Top of Data to use

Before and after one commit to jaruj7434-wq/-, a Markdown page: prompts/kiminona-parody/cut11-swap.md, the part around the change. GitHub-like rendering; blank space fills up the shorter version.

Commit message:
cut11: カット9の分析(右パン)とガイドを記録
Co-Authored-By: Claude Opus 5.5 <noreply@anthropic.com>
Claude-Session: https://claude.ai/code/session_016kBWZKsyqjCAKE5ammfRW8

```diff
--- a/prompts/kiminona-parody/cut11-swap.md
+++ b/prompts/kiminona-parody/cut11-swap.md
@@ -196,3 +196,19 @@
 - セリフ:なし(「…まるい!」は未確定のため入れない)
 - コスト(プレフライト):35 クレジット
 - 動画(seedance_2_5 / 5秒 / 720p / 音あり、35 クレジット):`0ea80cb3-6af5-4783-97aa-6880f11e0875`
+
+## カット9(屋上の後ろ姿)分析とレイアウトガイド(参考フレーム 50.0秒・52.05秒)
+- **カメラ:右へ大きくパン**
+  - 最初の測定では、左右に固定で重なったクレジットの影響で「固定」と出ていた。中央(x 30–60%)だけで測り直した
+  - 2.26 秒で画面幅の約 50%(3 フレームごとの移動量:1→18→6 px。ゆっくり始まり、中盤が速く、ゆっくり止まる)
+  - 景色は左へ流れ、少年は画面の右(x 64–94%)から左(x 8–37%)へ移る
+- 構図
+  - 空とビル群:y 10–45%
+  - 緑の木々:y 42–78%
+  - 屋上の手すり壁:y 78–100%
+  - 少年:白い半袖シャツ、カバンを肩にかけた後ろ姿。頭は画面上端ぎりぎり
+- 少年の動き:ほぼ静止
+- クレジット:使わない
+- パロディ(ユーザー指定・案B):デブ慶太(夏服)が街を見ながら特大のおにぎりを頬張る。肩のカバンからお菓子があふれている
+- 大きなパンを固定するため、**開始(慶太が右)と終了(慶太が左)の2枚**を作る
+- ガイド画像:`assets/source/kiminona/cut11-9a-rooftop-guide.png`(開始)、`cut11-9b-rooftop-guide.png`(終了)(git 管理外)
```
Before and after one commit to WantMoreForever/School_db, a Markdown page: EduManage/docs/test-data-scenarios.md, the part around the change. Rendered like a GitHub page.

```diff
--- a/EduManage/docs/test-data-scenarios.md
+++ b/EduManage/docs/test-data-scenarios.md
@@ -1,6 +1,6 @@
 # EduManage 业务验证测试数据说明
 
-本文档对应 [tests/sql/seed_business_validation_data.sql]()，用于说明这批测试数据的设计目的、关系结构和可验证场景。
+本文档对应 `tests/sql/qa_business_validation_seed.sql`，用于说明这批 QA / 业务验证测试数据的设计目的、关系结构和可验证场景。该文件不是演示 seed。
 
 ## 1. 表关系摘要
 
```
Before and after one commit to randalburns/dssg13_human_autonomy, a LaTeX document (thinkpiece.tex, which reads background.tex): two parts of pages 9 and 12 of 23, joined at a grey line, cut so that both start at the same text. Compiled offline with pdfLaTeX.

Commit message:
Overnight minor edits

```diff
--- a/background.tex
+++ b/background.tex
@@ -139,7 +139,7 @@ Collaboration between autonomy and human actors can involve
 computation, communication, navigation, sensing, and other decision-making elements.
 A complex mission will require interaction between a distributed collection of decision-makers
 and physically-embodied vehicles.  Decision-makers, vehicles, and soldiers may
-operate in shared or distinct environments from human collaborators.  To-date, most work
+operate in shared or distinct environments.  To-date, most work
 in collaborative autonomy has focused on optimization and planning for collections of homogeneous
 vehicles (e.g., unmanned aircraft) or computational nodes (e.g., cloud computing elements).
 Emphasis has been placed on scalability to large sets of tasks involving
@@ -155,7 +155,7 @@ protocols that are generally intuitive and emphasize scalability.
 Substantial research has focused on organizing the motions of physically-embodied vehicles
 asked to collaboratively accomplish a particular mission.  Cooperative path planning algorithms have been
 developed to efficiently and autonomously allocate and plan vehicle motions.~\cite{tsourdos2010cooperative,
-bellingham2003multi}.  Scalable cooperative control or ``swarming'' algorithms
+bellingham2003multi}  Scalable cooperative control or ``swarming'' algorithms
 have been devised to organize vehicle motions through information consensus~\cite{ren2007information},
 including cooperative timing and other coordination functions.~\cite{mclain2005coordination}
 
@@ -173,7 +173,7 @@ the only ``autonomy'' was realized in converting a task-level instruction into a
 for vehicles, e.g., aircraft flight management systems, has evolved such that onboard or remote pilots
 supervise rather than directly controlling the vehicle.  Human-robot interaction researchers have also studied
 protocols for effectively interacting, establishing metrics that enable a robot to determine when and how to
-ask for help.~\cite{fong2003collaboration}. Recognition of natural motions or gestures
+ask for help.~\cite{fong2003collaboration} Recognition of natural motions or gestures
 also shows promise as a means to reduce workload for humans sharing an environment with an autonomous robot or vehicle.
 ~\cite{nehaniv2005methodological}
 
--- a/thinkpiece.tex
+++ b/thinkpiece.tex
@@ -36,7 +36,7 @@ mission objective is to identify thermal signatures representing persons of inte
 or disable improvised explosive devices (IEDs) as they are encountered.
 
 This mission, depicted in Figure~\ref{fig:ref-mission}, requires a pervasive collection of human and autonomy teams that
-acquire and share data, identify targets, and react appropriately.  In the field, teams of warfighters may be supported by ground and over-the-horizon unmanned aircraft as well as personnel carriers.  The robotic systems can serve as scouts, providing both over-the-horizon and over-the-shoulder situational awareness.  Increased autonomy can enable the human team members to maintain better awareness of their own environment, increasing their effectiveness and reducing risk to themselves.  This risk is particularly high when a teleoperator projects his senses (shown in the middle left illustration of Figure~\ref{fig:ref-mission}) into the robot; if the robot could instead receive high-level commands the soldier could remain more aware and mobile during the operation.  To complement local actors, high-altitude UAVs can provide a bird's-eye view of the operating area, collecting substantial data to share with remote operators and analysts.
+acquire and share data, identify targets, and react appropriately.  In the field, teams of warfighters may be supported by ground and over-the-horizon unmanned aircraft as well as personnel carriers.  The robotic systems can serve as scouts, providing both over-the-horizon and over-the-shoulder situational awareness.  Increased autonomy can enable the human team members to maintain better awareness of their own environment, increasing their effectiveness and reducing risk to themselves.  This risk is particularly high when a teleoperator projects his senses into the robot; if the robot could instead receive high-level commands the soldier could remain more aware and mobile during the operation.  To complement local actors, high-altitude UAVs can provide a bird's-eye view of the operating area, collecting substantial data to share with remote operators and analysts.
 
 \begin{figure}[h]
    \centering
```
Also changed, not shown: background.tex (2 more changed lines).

Bottom of Data to use

Within the records above, each line containing "kiminona" is to be returned.

Before and after one commit to jaruj7434-wq/-, a Markdown page: prompts/kiminona-parody/cut11-swap.md, the part around the change. GitHub-like rendering; blank space fills up the shorter version.
--- a/prompts/kiminona-parody/cut11-swap.md
+++ b/prompts/kiminona-parody/cut11-swap.md
+- ガイド画像:`assets/source/kiminona/cut11-9a-rooftop-guide.png`(開始)、`cut11-9b-rooftop-guide.png`(終了)(git 管理外)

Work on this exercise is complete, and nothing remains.